The scripts defined in the package.json are runnable by typing npm run build or npm run start from the command prompt.  The prior will run and produce our app.js file and the latter will start up the previously mentioned webpack-dev-server.  Prior to running either of them though, we need to finish configuring webpack. This requires one last config file to be placed in the same folder as package.json.
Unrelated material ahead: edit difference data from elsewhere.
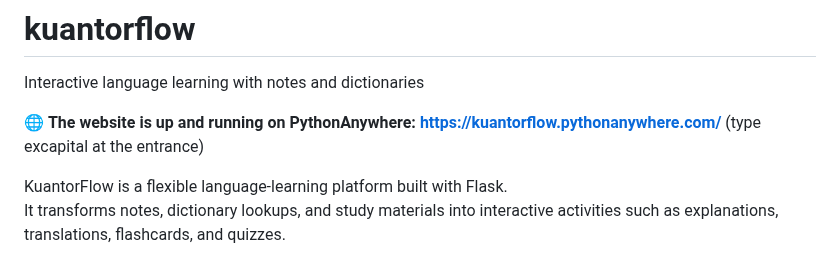
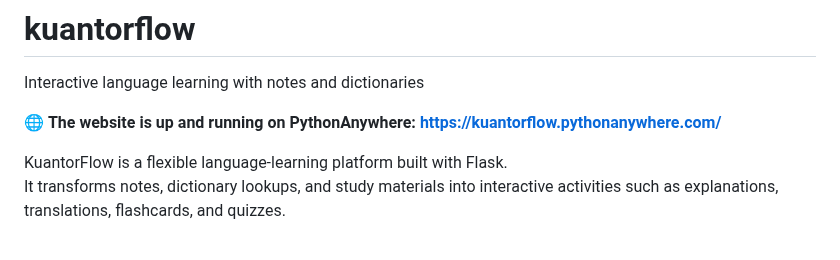
Before and after one commit to Kuantor/kuantorflow, a Markdown page: README.md, the part around the change. Drawn GitHub-style.

```diff
--- a/README.md
+++ b/README.md
@@ -1,7 +1,7 @@
 # kuantorflow
 Interactive language learning with notes and dictionaries
 
-🌐 **The website is up and running on PythonAnywhere: <https://kuantorflow.pythonanywhere.com/>** (type excapital at the entrance)
+🌐 **The website is up and running on PythonAnywhere: <https://kuantorflow.pythonanywhere.com/>**
 
 KuantorFlow is a flexible language‑learning platform built with Flask.
 It transforms notes, dictionary lookups, and study materials into interactive activities such as explanations, translations, flashcards, and quizzes.
```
It is named webpack.config.js

webpack.config.js

As the file name implies, webpack.config.js is the configuration file for webpack.  Ultimately it should export a configuration object which can define multiple entries.  In our case we have a single entry that monitors app.jsx (and its dependent files) and outputs app.js.  We use the webpack.ProvidePlugin plugin to inject whatwg-fetch for browsers that lack their own fetch implementation.  We also define that webpack should use the babel-loader for any .jsx or .js files it encounters and needs to load.  The webpack-merge module allows us to conditionally modify the configuration.  In our case we are setting the NODE_ENV environment variable to “production” for a full build and turning on JavaScript minification.  Finally we use the webpack-validator to make sure that the resulting configuration is a valid.

Deploying and Continuing Development

At this point all of the files should be set up.  To deploy the code, you would run npm run build and then deploy index.html, app.js, and styles.css as web resources to CRM. 

If it becomes tedious to keep deploying app.js to CRM as you make small changes, you can set up an AutoResponder rule in Fiddler to point at the webpack-dev-server.  Once this rule is in place, when the browser requests files like index.html and app.js from the right subfolder of the CRM server, Fiddler will intercept the request and provide the response from wepack-dev-server instead.  This way you can just save your local JSX files and hit refresh in the browser as you are developing.  Of course you need to be sure that you have started wepack-dev-server by running npm run start from the command line.  I have included an example for the rule I set up for this demo below:

fiddlerAutoResponder

With that you should be set to start building your own CRM Web Resources using React!

Topics: Microsoft Dynamics CRM Microsoft Dynamics CRM 2011 Microsoft Dynamics CRM 2013 Microsoft Dynamics CRM 2015 Microsoft Dynamics CRM 2016 Microsoft Dynamics CRM Online